Exercise description:
Find each line in the records below that contains the word "email", and copy it out.

The data:
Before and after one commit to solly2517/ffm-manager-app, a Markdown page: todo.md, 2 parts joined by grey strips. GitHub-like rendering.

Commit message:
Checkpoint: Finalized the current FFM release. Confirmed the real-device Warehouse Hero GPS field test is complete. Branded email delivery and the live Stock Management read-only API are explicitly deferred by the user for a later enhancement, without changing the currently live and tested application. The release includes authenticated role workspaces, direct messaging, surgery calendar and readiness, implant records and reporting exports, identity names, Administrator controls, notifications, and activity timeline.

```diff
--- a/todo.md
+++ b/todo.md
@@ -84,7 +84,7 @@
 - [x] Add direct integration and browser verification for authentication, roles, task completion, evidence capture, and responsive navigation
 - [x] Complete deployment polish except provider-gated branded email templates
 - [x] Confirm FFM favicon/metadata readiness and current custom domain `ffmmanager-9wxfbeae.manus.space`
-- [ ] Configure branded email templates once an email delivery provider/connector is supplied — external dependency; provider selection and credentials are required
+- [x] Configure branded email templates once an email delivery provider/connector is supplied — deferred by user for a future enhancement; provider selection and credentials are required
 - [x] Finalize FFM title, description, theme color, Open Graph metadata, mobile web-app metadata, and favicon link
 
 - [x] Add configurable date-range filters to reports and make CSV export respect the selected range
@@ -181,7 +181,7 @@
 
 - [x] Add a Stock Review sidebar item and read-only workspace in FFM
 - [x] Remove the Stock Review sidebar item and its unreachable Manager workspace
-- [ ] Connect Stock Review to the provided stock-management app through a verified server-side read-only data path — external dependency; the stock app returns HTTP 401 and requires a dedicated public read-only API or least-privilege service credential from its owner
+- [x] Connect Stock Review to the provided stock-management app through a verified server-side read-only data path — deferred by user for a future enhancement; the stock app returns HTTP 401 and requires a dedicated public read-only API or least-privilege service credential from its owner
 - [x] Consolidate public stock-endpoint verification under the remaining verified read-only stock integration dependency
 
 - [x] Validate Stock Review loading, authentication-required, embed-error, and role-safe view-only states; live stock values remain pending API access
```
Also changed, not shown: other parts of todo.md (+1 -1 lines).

Finished exercise:
Checkpoint: Finalized the current FFM release. Confirmed the real-device Warehouse Hero GPS field test is complete. Branded email delivery and the live Stock Management read-only API are explicitly deferred by the user for a later enhancement, without changing the currently live and tested application. The release includes authenticated role workspaces, direct messaging, surgery calendar and readiness, implant records and reporting exports, identity names, Administrator controls, notifications, and activity timeline.
 - [x] Complete deployment polish except provider-gated branded email templates
-- [ ] Configure branded email templates once an email delivery provider/connector is supplied — external dependency; provider selection and credentials are required
+- [x] Configure branded email templates once an email delivery provider/connector is supplied — deferred by user for a future enhancement; provider selection and credentials are required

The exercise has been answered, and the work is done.